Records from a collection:

⟨

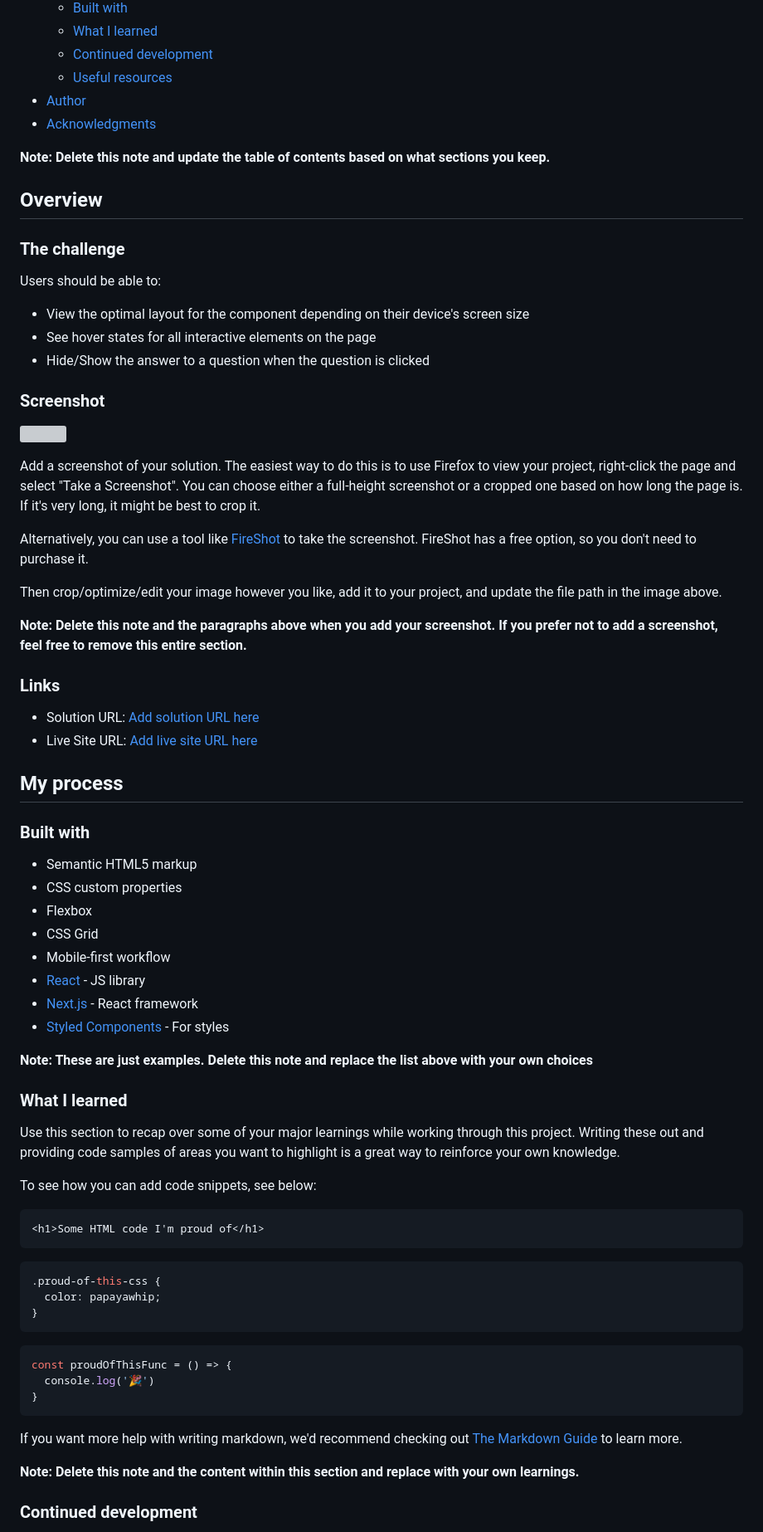
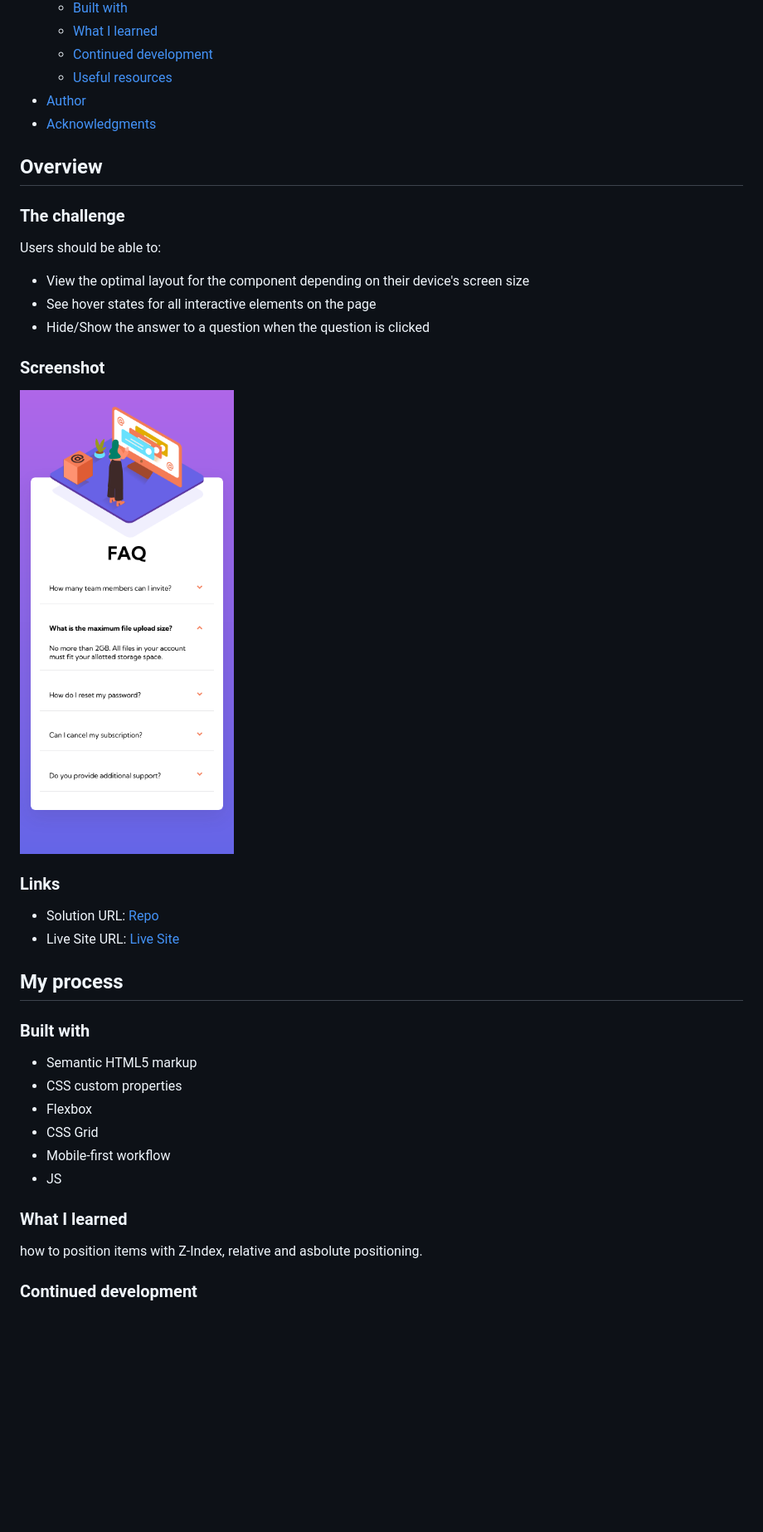
Before and after one commit to sedaryildirim/FAQ-accordion-card, a Markdown page: README.md, the part around the change printed below. Shown: that part at 83% size. GitHub-like rendering; pictures changed too: images/mobile_ss.jpg (added); blank space fills up the shorter version; grey boxes are pictures that could not be loaded.

````diff
--- a/README.md
+++ b/README.md
@@ -16,8 +16,6 @@ This is a solution to the [FAQ accordion card challenge on Frontend Mentor](http
 - [Author](#author)
 - [Acknowledgments](#acknowledgments)
 
-**Note: Delete this note and update the table of contents based on what sections you keep.**
-
 ## Overview
 
 ### The challenge
@@ -30,20 +28,12 @@ Users should be able to:
 
 ### Screenshot
 
-![](./screenshot.jpg)
-
-Add a screenshot of your solution. The easiest way to do this is to use Firefox to view your project, right-click the page and select "Take a Screenshot". You can choose either a full-height screenshot or a cropped one based on how long the page is. If it's very long, it might be best to crop it.
-
-Alternatively, you can use a tool like [FireShot](https://getfireshot.com/) to take the screenshot. FireShot has a free option, so you don't need to purchase it.
-
-Then crop/optimize/edit your image however you like, add it to your project, and update the file path in the image above.
-
-**Note: Delete this note and the paragraphs above when you add your screenshot. If you prefer not to add a screenshot, feel free to remove this entire section.**
+![](./images/mobile_ss.jpg)
 
 ### Links
 
-- Solution URL: [Add solution URL here](https://your-solution-url.com)
-- Live Site URL: [Add live site URL here](https://your-live-site-url.com)
+- Solution URL: [Repo](https://github.com/sedaryildirim/FAQ-accordion-card)
+- Live Site URL: [Live Site](https://sedaryildirim.github.io/FAQ-accordion-card/)
 
 ## My process
 
@@ -54,35 +44,11 @@ Then crop/optimize/edit your image however you like, add it to your project, and
 - Flexbox
 - CSS Grid
 - Mobile-first workflow
-- [React](https://reactjs.org/) - JS library
-- [Next.js](https://nextjs.org/) - React framework
-- [Styled Components](https://styled-components.com/) - For styles
-
-**Note: These are just examples. Delete this note and replace the list above with your own choices**
+- JS
 
 ### What I learned
 
-Use this section to recap over some of your major learnings while working through this project. Writing these out and providing code samples of areas you want to highlight is a great way to reinforce your own knowledge.
-
-To see how you can add code snippets, see below:
-
-```html
-<h1>Some HTML code I'm proud of</h1>
-```
-```css
-.proud-of-this-css {
-  color: papayawhip;
-}
-```
-```js
-const proudOfThisFunc = () => {
-  console.log('🎉')
-}
-```
-
-If you want more help with writing markdown, we'd recommend checking out [The Markdown Guide](https://www.markdownguide.org/) to learn more.
-
-**Note: Delete this note and the content within this section and replace with your own learnings.**
+how to position items with Z-Index, relative and asbolute positioning.
 
 ### Continued development
 
````
Also changed, not shown: other parts of README.md (+9 -14 lines).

⟩

EXERCISE GOAL:
Only the text of the records above is to be reproduced, exactly as given; the pictures are dropped.

THE COMPLETED TASK:
Before and after one commit to sedaryildirim/FAQ-accordion-card, a Markdown page: README.md, the part around the change printed below. Shown: that part at 83% size. GitHub-like rendering; pictures changed too: images/mobile_ss.jpg (added); blank space fills up the shorter version; grey boxes are pictures that could not be loaded.

````diff
--- a/README.md
+++ b/README.md
@@ -16,8 +16,6 @@ This is a solution to the [FAQ accordion card challenge on Frontend Mentor](http
 - [Author](#author)
 - [Acknowledgments](#acknowledgments)
 
-**Note: Delete this note and update the table of contents based on what sections you keep.**
-
 ## Overview
 
 ### The challenge
@@ -30,20 +28,12 @@ Users should be able to:
 
 ### Screenshot
 
-![](./screenshot.jpg)
-
-Add a screenshot of your solution. The easiest way to do this is to use Firefox to view your project, right-click the page and select "Take a Screenshot". You can choose either a full-height screenshot or a cropped one based on how long the page is. If it's very long, it might be best to crop it.
-
-Alternatively, you can use a tool like [FireShot](https://getfireshot.com/) to take the screenshot. FireShot has a free option, so you don't need to purchase it.
-
-Then crop/optimize/edit your image however you like, add it to your project, and update the file path in the image above.
-
-**Note: Delete this note and the paragraphs above when you add your screenshot. If you prefer not to add a screenshot, feel free to remove this entire section.**
+![](./images/mobile_ss.jpg)
 
 ### Links
 
-- Solution URL: [Add solution URL here](https://your-solution-url.com)
-- Live Site URL: [Add live site URL here](https://your-live-site-url.com)
+- Solution URL: [Repo](https://github.com/sedaryildirim/FAQ-accordion-card)
+- Live Site URL: [Live Site](https://sedaryildirim.github.io/FAQ-accordion-card/)
 
 ## My process
 
@@ -54,35 +44,11 @@ Then crop/optimize/edit your image however you like, add it to your project, and
 - Flexbox
 - CSS Grid
 - Mobile-first workflow
-- [React](https://reactjs.org/) - JS library
-- [Next.js](https://nextjs.org/) - React framework
-- [Styled Components](https://styled-components.com/) - For styles
-
-**Note: These are just examples. Delete this note and replace the list above with your own choices**
+- JS
 
 ### What I learned
 
-Use this section to recap over some of your major learnings while working through this project. Writing these out and providing code samples of areas you want to highlight is a great way to reinforce your own knowledge.
-
-To see how you can add code snippets, see below:
-
-```html
-<h1>Some HTML code I'm proud of</h1>
-```
-```css
-.proud-of-this-css {
-  color: papayawhip;
-}
-```
-```js
-const proudOfThisFunc = () => {
-  console.log('🎉')
-}
-```
-
-If you want more help with writing markdown, we'd recommend checking out [The Markdown Guide](https://www.markdownguide.org/) to learn more.
-
-**Note: Delete this note and the content within this section and replace with your own learnings.**
+how to position items with Z-Index, relative and asbolute positioning.
 
 ### Continued development
 
````
Also changed, not shown: other parts of README.md (+9 -14 lines).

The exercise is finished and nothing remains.